Stone Age dots, lines and Y-shaped marks might represent a type of proto-writing created by hunter-gatherers who lived in Europe at least 20,000 years ago.
Cave Art
© JoJan; Wikimedia Commons; (CC BY 4.0)
A 21,500-year-old cave painting depicting an aurochs, an extinct cattle species, in the Lascaux caves in France. Notice the four dots (within the digital yellow circle), which may have had a special meaning for ice age peoples.
At least 20,000 years ago, humans living in Europe created striking cave paintings of animals that they paired with curious signs: lines, dots and Y-shaped symbols. These marks, which are well known to researchers, might relate to the seasonal behavior of prey animals, making the signs the first known writing in the history of humankind, a new study claims.

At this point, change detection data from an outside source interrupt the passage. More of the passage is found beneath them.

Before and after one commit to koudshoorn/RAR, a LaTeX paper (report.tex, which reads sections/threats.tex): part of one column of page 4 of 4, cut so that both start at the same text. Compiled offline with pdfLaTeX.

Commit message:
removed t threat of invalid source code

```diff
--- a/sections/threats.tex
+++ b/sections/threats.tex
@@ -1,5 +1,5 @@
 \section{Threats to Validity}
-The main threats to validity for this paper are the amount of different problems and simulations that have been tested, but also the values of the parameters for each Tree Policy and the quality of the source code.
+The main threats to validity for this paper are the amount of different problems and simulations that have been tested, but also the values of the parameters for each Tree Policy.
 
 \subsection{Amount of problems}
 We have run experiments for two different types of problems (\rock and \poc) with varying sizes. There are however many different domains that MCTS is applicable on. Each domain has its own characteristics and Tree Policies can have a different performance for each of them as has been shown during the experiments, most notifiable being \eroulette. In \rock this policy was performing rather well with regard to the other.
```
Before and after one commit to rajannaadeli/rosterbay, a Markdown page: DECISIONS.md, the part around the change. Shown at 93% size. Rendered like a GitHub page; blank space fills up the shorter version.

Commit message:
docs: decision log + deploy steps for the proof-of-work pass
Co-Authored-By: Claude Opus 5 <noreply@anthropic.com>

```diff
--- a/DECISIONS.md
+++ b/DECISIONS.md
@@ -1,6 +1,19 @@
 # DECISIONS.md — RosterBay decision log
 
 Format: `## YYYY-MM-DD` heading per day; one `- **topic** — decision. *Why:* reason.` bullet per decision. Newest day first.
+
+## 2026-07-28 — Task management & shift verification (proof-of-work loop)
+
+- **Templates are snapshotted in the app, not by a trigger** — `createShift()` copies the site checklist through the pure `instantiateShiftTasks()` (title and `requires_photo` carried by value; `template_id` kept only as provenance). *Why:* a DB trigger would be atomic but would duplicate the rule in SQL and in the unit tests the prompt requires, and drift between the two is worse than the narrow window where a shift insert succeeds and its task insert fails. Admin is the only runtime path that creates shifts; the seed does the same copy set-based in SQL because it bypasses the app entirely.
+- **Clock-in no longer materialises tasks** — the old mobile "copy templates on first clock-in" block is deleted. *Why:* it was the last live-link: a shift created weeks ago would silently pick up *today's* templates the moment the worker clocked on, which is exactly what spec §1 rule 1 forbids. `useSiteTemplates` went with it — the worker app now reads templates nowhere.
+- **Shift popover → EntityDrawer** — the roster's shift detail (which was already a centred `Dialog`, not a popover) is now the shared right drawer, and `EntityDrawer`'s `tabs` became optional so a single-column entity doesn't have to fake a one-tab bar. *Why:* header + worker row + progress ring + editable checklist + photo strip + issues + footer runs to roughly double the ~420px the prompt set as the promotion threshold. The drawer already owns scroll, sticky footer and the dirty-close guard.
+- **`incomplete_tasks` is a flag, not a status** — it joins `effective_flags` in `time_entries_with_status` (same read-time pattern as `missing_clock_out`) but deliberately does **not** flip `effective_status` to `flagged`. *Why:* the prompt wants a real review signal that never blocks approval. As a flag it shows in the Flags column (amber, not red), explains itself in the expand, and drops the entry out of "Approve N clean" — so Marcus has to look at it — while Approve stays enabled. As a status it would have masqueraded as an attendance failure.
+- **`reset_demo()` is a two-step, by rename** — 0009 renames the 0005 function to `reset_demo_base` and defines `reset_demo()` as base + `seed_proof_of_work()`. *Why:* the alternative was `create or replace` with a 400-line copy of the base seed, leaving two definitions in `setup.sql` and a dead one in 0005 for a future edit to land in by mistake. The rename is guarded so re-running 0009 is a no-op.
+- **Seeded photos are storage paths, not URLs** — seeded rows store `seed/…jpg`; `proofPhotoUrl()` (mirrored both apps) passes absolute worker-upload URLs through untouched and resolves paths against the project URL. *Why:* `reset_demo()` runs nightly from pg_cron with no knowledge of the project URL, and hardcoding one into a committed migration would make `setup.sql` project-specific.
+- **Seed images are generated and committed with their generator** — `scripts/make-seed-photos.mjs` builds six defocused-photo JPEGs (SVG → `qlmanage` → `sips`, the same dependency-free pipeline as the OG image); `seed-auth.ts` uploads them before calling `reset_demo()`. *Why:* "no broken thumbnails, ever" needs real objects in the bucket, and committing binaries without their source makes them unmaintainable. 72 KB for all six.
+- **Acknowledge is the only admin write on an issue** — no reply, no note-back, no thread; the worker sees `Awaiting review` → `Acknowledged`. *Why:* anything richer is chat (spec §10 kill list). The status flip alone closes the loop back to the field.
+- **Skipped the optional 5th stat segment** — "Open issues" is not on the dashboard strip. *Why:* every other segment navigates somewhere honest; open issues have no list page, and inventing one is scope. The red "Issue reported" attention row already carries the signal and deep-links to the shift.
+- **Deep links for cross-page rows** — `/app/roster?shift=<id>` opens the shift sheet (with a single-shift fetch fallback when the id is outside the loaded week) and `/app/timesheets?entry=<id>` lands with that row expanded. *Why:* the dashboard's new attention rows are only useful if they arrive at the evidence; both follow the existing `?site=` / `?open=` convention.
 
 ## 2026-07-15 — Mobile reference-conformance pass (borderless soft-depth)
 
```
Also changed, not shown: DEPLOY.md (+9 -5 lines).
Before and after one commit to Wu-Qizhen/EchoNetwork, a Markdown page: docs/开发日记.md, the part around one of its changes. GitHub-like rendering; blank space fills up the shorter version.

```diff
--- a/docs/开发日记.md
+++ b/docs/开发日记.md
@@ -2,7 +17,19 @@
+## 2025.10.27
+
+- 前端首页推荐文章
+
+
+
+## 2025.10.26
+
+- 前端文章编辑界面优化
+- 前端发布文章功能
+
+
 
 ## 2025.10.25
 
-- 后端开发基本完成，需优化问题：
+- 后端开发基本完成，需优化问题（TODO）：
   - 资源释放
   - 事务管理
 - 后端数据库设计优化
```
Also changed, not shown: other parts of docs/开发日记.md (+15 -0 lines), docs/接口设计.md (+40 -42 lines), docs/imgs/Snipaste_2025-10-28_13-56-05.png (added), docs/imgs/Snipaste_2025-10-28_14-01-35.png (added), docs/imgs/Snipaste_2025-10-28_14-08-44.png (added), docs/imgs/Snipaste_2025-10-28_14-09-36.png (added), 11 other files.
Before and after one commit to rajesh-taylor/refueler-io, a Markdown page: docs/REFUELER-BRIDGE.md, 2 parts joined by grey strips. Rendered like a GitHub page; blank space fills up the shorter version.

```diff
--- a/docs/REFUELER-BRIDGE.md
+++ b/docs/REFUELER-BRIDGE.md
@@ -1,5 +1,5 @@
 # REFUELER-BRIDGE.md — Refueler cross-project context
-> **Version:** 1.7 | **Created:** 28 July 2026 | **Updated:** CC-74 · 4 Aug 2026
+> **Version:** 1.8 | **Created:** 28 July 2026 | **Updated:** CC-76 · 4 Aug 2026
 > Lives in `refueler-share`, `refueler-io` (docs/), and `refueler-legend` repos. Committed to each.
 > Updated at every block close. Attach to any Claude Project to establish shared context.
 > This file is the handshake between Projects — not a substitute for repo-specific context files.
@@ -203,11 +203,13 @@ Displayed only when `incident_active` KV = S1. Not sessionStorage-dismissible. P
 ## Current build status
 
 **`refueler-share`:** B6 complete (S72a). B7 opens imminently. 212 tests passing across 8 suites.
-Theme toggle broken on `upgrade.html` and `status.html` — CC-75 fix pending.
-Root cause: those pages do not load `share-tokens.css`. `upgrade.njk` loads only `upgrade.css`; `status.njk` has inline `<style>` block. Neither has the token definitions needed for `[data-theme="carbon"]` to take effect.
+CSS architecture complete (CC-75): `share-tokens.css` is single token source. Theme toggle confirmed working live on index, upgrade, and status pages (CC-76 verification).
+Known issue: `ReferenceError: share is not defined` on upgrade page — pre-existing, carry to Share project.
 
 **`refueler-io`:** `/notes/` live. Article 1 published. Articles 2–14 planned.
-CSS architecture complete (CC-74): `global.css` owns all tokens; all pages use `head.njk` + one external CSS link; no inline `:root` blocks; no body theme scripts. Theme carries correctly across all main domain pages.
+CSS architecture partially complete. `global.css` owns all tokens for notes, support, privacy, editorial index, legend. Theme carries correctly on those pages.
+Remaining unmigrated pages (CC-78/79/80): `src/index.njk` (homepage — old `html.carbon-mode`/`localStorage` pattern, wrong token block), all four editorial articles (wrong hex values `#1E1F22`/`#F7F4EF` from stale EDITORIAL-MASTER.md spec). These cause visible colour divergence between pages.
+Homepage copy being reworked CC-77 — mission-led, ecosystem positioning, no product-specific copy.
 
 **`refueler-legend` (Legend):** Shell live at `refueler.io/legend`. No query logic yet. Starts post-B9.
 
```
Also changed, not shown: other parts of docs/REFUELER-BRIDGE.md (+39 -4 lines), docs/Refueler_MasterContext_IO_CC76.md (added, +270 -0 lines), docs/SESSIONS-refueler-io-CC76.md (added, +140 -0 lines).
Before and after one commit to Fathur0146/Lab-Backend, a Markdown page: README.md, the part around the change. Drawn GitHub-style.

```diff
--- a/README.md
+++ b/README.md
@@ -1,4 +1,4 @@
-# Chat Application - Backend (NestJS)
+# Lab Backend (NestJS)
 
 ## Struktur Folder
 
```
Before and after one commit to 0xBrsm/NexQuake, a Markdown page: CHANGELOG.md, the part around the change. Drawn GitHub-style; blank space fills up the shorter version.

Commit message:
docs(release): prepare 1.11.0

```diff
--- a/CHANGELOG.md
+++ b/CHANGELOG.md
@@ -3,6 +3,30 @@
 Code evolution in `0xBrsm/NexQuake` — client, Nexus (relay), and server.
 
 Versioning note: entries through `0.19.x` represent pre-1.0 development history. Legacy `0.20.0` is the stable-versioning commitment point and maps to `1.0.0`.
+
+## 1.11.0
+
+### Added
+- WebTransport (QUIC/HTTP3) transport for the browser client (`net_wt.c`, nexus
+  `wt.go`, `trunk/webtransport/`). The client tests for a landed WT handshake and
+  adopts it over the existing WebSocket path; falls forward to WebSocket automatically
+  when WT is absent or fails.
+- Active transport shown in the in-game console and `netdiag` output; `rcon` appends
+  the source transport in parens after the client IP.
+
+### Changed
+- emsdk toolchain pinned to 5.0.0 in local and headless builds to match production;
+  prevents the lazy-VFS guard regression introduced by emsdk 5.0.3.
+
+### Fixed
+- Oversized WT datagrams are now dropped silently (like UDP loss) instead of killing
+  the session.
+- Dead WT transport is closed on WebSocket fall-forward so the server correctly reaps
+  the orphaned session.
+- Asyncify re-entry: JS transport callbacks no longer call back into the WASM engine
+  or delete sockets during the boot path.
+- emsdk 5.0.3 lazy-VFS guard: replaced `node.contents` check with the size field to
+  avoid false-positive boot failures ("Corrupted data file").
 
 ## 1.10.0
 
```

Although Paleolithic cave art is better known for its graceful horses and ghostly handprints, there are thousands of nonfigurative or abstract marks that researchers have begun studying only in the past few decades. In a study published Jan. 5 in the Cambridge Archaeology Journal, a team of scholars suggests that these seemingly abstract dots and lines, when positioned near animal imagery, actually represent a sophisticated writing system that explains early humans' understanding of the mating and birthing seasons of important local species.

Other researchers, however, are not convinced by the study's interpretations of these human-made marks.

Melanie Chang, a paleoanthropologist at Portland State University who was not involved in the study, told Live Science in an email that she agrees with the researchers' assessment that "Upper Palaeolithic people had the cognitive capacity to write and to keep records of time." However, she cautioned that the researchers' "hypotheses are not well-supported by their results, and they also do not address alternative interpretations of the marks they analyzed."